→ What to work on: Show every line of the data that contains the string "text".

→ Available records:

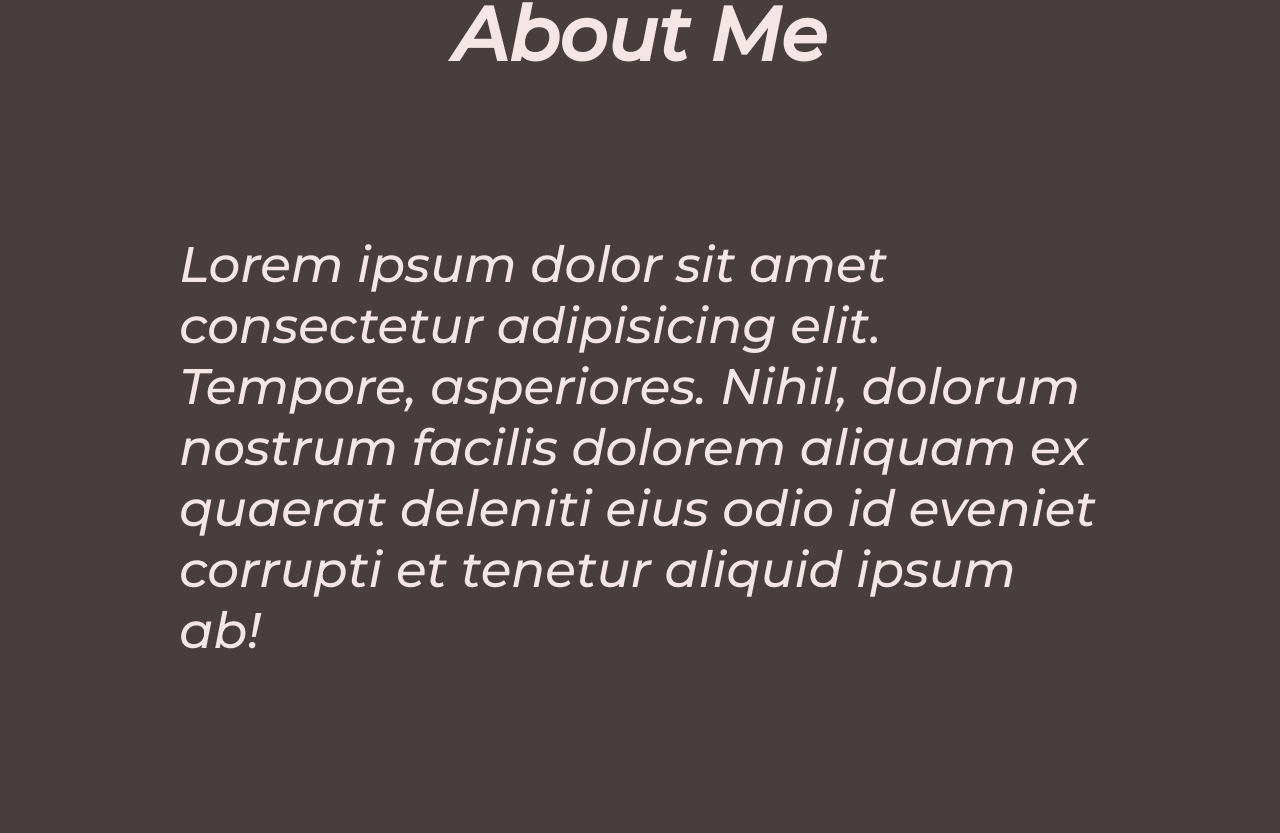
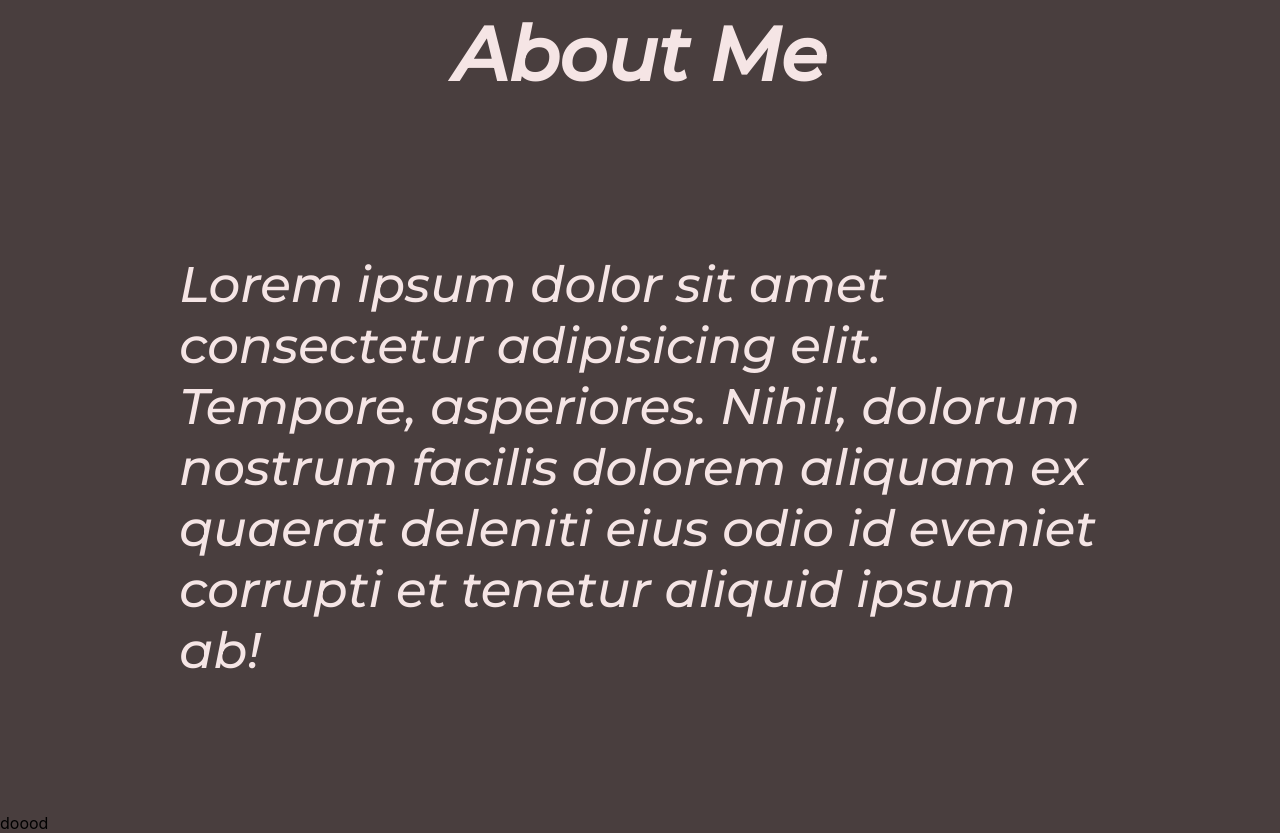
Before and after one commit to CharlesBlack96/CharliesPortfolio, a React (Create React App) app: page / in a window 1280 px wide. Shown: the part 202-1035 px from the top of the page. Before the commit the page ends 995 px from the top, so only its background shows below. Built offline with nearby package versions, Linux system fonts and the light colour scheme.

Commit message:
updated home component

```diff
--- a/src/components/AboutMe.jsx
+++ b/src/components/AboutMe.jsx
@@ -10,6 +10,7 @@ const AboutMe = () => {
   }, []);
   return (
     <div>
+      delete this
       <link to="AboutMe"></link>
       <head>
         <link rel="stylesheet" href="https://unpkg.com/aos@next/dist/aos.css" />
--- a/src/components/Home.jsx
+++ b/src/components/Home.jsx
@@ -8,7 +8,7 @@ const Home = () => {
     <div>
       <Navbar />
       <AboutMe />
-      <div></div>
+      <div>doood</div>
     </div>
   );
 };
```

---

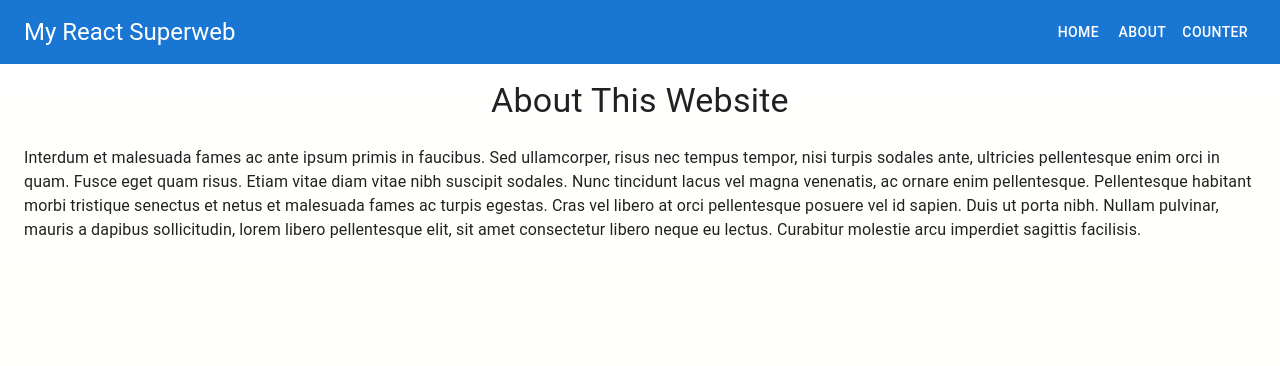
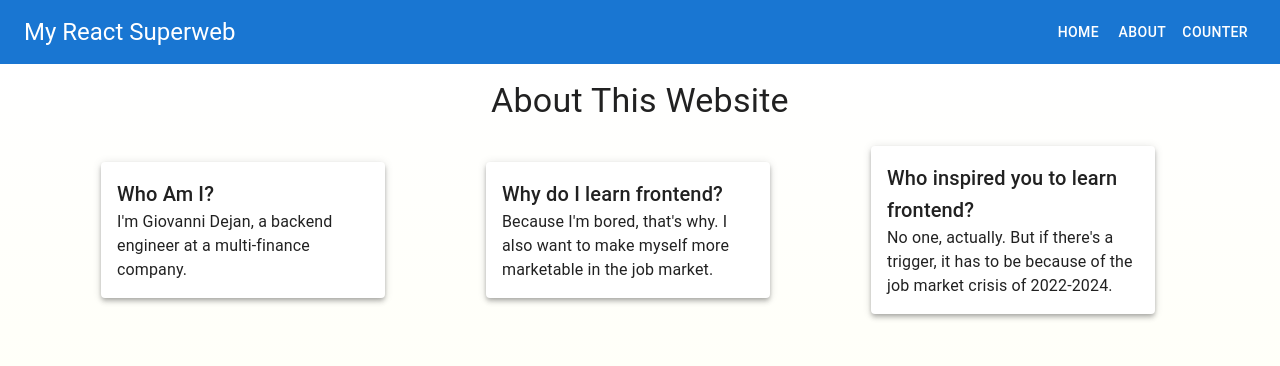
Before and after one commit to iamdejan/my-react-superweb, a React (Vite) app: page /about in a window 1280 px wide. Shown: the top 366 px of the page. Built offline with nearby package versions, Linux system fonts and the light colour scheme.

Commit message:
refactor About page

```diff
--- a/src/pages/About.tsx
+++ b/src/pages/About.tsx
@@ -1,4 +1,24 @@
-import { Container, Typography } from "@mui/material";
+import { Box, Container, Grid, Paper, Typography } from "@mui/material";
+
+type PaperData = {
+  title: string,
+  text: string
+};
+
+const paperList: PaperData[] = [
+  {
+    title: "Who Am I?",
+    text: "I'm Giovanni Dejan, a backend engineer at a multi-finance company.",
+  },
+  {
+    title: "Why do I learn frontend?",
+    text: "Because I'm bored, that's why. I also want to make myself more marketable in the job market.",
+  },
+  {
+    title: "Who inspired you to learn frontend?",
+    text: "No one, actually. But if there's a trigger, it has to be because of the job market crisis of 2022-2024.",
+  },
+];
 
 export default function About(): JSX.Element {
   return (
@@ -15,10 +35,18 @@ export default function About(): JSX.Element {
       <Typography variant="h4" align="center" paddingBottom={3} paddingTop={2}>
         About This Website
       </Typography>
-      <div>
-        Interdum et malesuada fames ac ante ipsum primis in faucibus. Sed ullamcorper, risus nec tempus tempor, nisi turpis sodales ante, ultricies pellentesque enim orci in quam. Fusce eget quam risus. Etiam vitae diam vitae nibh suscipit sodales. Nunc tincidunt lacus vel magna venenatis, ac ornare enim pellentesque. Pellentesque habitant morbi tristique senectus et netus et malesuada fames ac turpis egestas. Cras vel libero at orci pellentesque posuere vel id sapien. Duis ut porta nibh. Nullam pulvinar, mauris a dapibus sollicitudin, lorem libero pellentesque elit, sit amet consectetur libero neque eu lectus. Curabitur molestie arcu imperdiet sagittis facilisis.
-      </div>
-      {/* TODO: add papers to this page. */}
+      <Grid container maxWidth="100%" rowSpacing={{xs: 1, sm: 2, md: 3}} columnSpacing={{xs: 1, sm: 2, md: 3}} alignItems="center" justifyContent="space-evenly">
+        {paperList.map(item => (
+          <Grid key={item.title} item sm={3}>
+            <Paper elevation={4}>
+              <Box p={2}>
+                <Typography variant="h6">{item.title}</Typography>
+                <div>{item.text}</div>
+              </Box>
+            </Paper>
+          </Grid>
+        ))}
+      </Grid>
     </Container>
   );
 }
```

...

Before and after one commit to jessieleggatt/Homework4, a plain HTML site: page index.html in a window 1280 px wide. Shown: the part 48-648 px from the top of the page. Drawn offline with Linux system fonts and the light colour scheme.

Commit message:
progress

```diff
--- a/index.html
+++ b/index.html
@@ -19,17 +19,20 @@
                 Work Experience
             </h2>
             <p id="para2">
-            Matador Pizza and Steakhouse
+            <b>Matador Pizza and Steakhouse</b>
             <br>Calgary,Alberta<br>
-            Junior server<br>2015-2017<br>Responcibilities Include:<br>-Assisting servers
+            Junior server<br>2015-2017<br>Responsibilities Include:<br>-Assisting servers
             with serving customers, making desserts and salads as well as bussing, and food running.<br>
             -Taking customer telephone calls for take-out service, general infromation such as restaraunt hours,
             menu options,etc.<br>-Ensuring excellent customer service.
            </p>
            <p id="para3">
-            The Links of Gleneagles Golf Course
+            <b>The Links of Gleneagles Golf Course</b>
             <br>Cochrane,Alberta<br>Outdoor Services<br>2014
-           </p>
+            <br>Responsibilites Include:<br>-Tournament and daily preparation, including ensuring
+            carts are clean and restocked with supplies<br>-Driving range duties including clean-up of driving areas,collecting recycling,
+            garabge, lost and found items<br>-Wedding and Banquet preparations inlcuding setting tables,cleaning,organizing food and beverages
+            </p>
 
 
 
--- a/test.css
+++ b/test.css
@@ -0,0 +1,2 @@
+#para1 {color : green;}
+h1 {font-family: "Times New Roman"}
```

→ Task response:
+  text: string
+    text: "I'm Giovanni Dejan, a backend engineer at a multi-finance company.",
+    text: "Because I'm bored, that's why. I also want to make myself more marketable in the job market.",
+    text: "No one, actually. But if there's a trigger, it has to be because of the job market crisis of 2022-2024.",
+                <div>{item.text}</div>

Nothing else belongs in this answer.